SURPRISE, Ariz. -- On a day when two big hopefuls for the Texas Rangers rotation, Neftali Feliz and Derek Holland, started separate split-squad games and top prospect Tanner Scheppers also pitched, it was Eric Hurley who stole the show.

Hurley, who had not faced major-league hitters since July 2008, has had awful luck in past seasons, injuring a shoulder in 2008 and breaking a wrist that then wouldn't heal correctly. He even had to come off the mound early in camp because of a hamstring issue. But, he put it all behind him with a perfect two innings Thursday against the Cleveland Indians.

Following Feliz, who got out of jams in both innings he worked, Hurley barely broke a sweat. He needed just 21 pitches to end his day, tossing nine in the fourth, his second inning of work. After going to a full count to the first batter he faced, Hurley threw three pitches or fewer to four of the next five batters he faced. Four of the six outs came on ground balls.

"It's definitely a confidence boost to get out there and be able to work the ball down in the zone and show yourself you can get those hitters out again," Hurley said. "As I progressed in the game I started to get really comfortable on the mound and my pitches were working. I’ve worked really hard in live BPs [batting practice sessions] and sides [side throwing] to get this down and it paid off."

The right-hander can't be discounted for a spot in the starting rotation. The three lefties -- Holland, Michael Kirkman and Matt Harrison -- have garnered attention, as has top prospect Tanner Scheppers, but Hurley said he doesn't feel as though he's hovering under the radar.

At one time Hurley was the Rangers' top pitching prospect.

"He hit his spots, man, used the whole strike zone, hit his spots, changed speeds, moved it around.
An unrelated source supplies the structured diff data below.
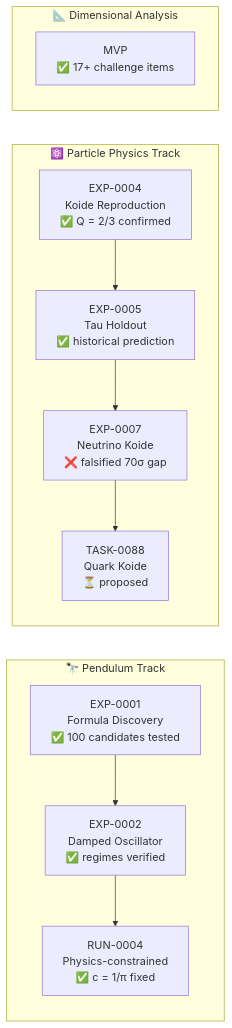
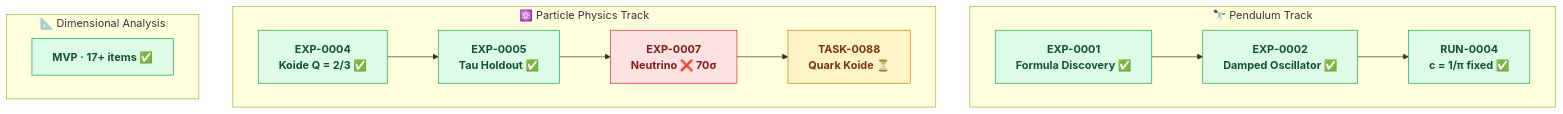
The second of 3 diagrams in README.md (open-agent-science/autonomous-physics-lab), drawn with Mermaid before and after one commit. The commit also changed other lines of this file and 1 other file, not shown here.

First line of the commit message:
docs(task-0095): redesign diagrams with colors, simplified work paths, horizontal tracks

````diff
--- a/README.md
+++ b/README.md
@@ -108,18 +113,21 @@
 ```mermaid
-flowchart LR
+flowchart TB
+    classDef done fill:#dcfce7,stroke:#16a34a,color:#14532d,font-weight:bold
+    classDef fail fill:#fee2e2,stroke:#dc2626,color:#7f1d1d,font-weight:bold
+    classDef next fill:#fef3c7,stroke:#d97706,color:#78350f,font-weight:bold
+
     subgraph Pendulum["🔭 Pendulum Track"]
-        direction TB
-        P1["EXP-0001\nFormula Discovery\n✅ 100 candidates tested"] --> P2["EXP-0002\nDamped Oscillator\n✅ regimes verified"]
-        P2 --> P3["RUN-0004\nPhysics-constrained\n✅ c = 1/π fixed"]
+        direction LR
+        P1["EXP-0001\nFormula Discovery ✅"]:::done --> P2["EXP-0002\nDamped Oscillator ✅"]:::done --> P3["RUN-0004\nc = 1/π fixed ✅"]:::done
     end
+
     subgraph Particle["⚛️ Particle Physics Track"]
-        direction TB
-        K1["EXP-0004\nKoide Reproduction\n✅ Q = 2/3 confirmed"] --> K2["EXP-0005\nTau Holdout\n✅ historical prediction"]
-        K2 --> K3["EXP-0007\nNeutrino Koide\n❌ falsified 70σ gap"]
-        K3 --> K4["TASK-0088\nQuark Koide\n⏳ proposed"]
+        direction LR
+        K1["EXP-0004\nKoide Q = 2/3 ✅"]:::done --> K2["EXP-0005\nTau Holdout ✅"]:::done --> K3["EXP-0007\nNeutrino ❌ 70σ"]:::fail --> K4["TASK-0088\nQuark Koide ⏳"]:::next
     end
+
     subgraph DA["📐 Dimensional Analysis"]
-        direction TB
-        D1["MVP\n✅ 17+ challenge items"]
+        direction LR
+        D1["MVP · 17+ items ✅"]:::done
     end
 ```
````
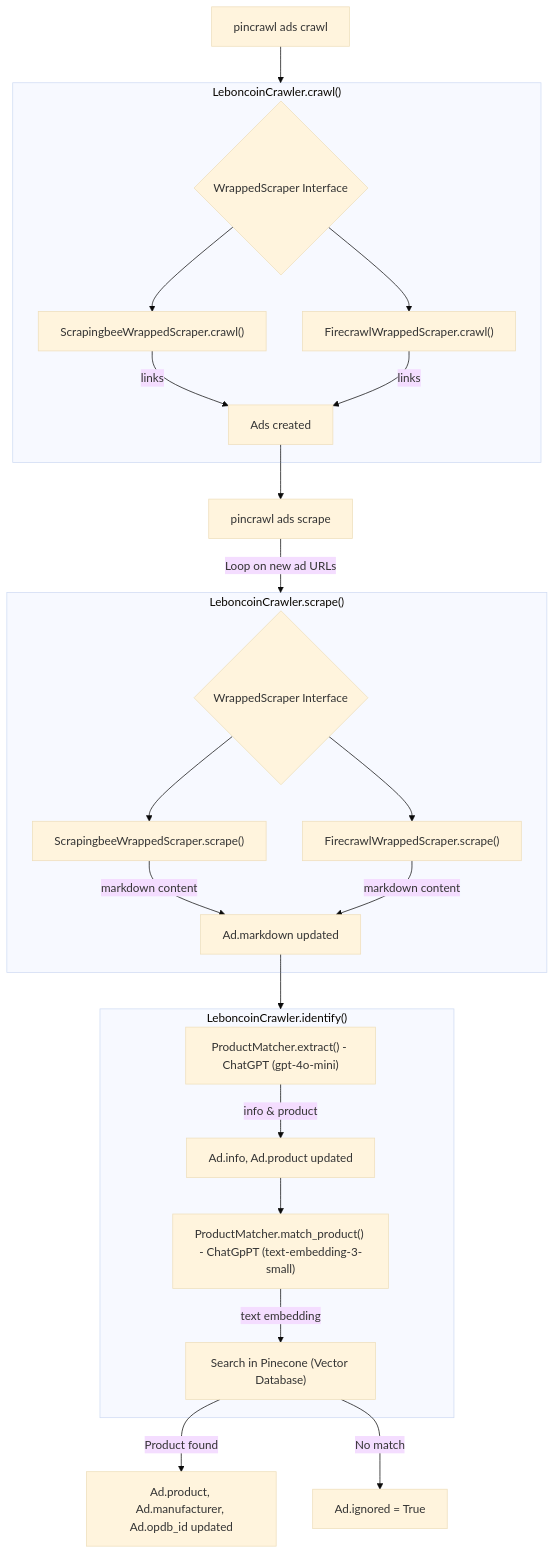
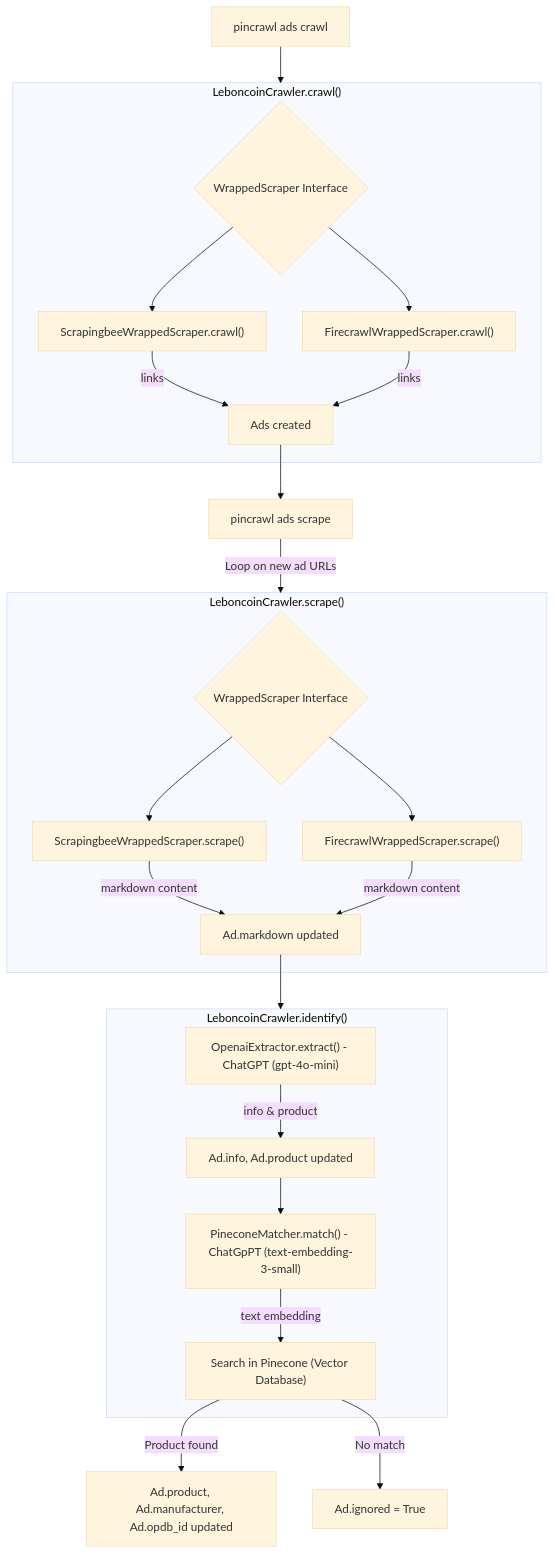
The diagram in README.md (pitpit/pincrawl), drawn with Mermaid (base theme) before and after one commit. The commit also changed other lines of this file and 9 other files, not shown here.

Commit message:
feat: refactor product matching and extraction with OpenAI and Pinecone integration

````diff
--- a/README.md
+++ b/README.md
@@ -68,35 +68,35 @@
 ```mermaid
 graph TD
     A1[pincrawl ads crawl] --> A2
     subgraph A2["LeboncoinCrawler.crawl()"]
         A3{"WrappedScraper Interface"}
         A3 --> A4A["ScrapingbeeWrappedScraper.crawl()"]
         A3 --> A4B["FirecrawlWrappedScraper.crawl()"]
         A4A -->|links| A5[Ads created]
         A4B -->|links| A5
     end
 
     A5 --> B1[pincrawl ads scrape] -->|Loop on new ad URLs| B2
     subgraph B2["LeboncoinCrawler.scrape()"]
         B3{"WrappedScraper Interface"}
         B3 --> B4A["ScrapingbeeWrappedScraper.scrape()"]
         B3 --> B4B["FirecrawlWrappedScraper.scrape()"]
         B4A -->|markdown content| B5[Ad.markdown updated]
         B4B -->|markdown content| B5
     end
 
 
     B5 -->B6
     subgraph B6["LeboncoinCrawler.identify()"]
-        B7["ProductMatcher.extract() - ChatGPT (gpt-4o-mini)"]
+        B7["OpenaiExtractor.extract() - ChatGPT (gpt-4o-mini)"]
         B7 -->|info & product | B8[Ad.info, Ad.product updated]
-        B8 --> B9["ProductMatcher.match_product() - ChatGpPT (text-embedding-3-small)"]
+        B8 --> B9["PineconeMatcher.match() - ChatGpPT (text-embedding-3-small)"]
         B9 -->|text embedding| B10["Search in Pinecone (Vector Database)"]
     end
 
 
 
     B10 -->|Product found| B11A[Ad.product, Ad.manufacturer, Ad.opdb_id updated]
     B10 -->|No match| B11B[Ad.ignored = True]
 
 ```
````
He did a good job," manager Ron Washington said. "It was nice for him to get out there on the mound and it was great for him personally because he's been working hard to get back to that point and he finally got out there and faced him some big-league hitters."